But then there’s that other hand.   One of the basic problems in my experience is that church is entirely focused on the sustainment of the institution.  From tithing to programs – everything rests on “growing” our particular “family of faith.”  There has been little to no focus on impacting the surrounding community.  Sure, we want people to come, only so long as they come to our church and “get saved” in our church so we can grow.  And I have met the meanest people in church.  There are people in the church who hate.  You know, the ones who never have anything good to say.  Everything is negative criticism.  Not to mention the deep political divides within the church.  The church is more divided in terms of right and left than the American political sphere – you have fundamentalists, mainline liberals, emergent, reformed, catholicism, etc., and virtually none of them work together.  Blah.

I could keep going, but you get the idea.

In all of this, I have been struggling over the past few months about what it looks like to actually be the people of God, to actually participate in the life of the Kingdom.  And I can’t get over the feeling that the Kingdom of God does not exist in the traditional, institutional church of America.  Maybe I’m wrong.  I hope that I am wrong.  It’s just a feeling that I have.  And I certainly don’t have any answers.  I just have questions (and sometimes I don’t even have questions, just illegible inward emotions that drive me crazy).

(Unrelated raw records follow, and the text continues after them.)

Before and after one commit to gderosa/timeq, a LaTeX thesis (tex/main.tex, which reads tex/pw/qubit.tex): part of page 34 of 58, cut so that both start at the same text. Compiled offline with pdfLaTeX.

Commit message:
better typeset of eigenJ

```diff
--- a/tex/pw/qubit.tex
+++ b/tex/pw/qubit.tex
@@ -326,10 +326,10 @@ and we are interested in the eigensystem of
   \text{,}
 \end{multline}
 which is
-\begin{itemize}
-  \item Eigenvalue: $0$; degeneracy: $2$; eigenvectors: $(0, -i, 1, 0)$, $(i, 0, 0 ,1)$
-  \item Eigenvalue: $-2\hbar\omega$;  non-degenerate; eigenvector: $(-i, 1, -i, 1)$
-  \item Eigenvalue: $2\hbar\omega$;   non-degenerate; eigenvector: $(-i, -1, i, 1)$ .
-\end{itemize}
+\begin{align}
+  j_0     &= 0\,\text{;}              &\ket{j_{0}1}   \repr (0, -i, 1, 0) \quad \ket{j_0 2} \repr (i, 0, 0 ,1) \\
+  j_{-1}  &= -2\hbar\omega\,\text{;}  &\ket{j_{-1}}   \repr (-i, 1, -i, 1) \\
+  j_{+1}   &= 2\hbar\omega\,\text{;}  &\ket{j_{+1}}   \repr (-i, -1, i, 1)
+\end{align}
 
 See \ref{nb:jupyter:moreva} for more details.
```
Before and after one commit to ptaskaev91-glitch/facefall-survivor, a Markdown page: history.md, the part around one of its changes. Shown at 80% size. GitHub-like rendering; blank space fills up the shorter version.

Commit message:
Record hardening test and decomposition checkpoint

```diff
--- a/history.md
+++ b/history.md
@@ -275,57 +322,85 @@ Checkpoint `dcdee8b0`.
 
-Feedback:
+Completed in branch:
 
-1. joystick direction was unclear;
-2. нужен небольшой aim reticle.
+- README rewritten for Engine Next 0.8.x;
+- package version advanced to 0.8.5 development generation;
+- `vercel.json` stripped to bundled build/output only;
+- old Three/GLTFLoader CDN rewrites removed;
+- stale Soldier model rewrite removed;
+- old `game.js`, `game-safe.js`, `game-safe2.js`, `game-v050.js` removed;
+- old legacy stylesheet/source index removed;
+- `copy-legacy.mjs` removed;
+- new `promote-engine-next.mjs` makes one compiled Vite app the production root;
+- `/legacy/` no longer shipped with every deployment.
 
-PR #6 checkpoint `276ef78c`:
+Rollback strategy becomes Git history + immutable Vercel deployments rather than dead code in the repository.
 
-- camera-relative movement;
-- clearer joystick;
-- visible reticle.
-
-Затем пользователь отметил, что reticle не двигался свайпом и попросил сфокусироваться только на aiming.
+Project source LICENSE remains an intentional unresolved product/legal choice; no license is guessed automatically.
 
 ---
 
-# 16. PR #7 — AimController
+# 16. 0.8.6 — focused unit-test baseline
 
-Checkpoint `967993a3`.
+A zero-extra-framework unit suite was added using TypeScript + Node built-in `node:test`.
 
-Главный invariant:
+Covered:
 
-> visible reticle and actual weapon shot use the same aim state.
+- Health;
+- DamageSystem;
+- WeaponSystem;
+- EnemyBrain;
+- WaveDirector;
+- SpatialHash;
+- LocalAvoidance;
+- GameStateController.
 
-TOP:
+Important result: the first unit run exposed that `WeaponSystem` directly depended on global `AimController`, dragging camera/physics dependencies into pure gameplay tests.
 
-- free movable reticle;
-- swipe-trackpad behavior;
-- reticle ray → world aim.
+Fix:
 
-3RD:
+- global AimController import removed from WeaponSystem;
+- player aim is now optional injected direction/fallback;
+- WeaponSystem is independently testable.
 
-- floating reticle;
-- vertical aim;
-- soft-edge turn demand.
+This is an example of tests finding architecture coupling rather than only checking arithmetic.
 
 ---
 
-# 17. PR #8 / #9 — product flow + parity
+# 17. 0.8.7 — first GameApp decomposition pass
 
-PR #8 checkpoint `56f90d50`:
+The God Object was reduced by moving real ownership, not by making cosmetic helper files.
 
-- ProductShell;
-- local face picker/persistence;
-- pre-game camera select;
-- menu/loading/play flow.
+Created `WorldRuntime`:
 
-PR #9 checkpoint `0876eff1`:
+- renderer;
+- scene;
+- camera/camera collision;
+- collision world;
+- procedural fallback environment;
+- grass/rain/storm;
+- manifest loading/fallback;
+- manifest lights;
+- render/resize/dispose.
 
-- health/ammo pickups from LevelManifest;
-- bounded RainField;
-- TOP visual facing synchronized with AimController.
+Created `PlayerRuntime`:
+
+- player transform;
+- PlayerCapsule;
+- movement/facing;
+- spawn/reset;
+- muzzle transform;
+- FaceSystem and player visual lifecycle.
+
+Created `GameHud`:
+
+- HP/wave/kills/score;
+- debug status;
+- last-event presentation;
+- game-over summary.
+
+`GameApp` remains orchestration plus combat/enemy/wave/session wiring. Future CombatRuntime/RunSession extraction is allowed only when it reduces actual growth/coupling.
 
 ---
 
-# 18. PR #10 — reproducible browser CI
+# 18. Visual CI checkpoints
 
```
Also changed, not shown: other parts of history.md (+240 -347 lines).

And in all of this, I have been struggling with my place in the church.  I used to think that I was going to be a youth minister for 10 years or so, and then possibly do something else in the ministry.  I can’t go back to that.  I can’t bring myself to work for a system that is so fundamentally flawed.  But I’m still called.  I know that God has called me to “ministry,” as cliche as that sounds.  So I have no idea where to go from here.

I have a feeling of disgust towards church.  I can’t put my finger on it.  I don’t have any answers.  I just know that I can no longer live in the status quo.





Maybe terrorism isn’t so bad…

3 04 2008

Sally Kern, a representative in Oklahoma, said that homosexuality is a bigger threat than terrorism.

Yes.  People strapping bombs to themselves and blowing up large numbers of people.  Not quite as scary as some man I don’t know who happens to be sexually attracted to another man.

God is going to punish us to be sure.  Who knows?  Maybe his punishment for homosexuality is terrorism.  Perhaps Rep. Kern should have made that connection.

This is the kind of thing that makes me hate conservatism.  I mean really, what good does that kind of a statement do?  And it’s not just the statement; it’s the whole way of thinking that just doesn’t make a lick of sense to me.  Do you honestly think that if we were able to outlaw homosexual lifestyles it would get us somewhere?  Do you honestly think that homosexuality is a bigger problem than terrorism, a bigger problem than drug abuse, than violence, than poverty?  Really?  What it would really solve if we were able to pass legislation that outlawed gay marriage?

Oh wait… we have passed such legislation, and our problems remain.  Good job, fundies.

Over-arching question:  Why is it that Christians feel the need to enforce their morals/beliefs on others?  This isn’t a new concept (think Spanish Inquisitions).

Why can’t the church just be the church?  Why do we have to be hateful bigots?

Final question: which is more immoral – to live a lifestyle of homosexuality, or to live a lifestyle that is characterized by demeaning others who you don’t agree with?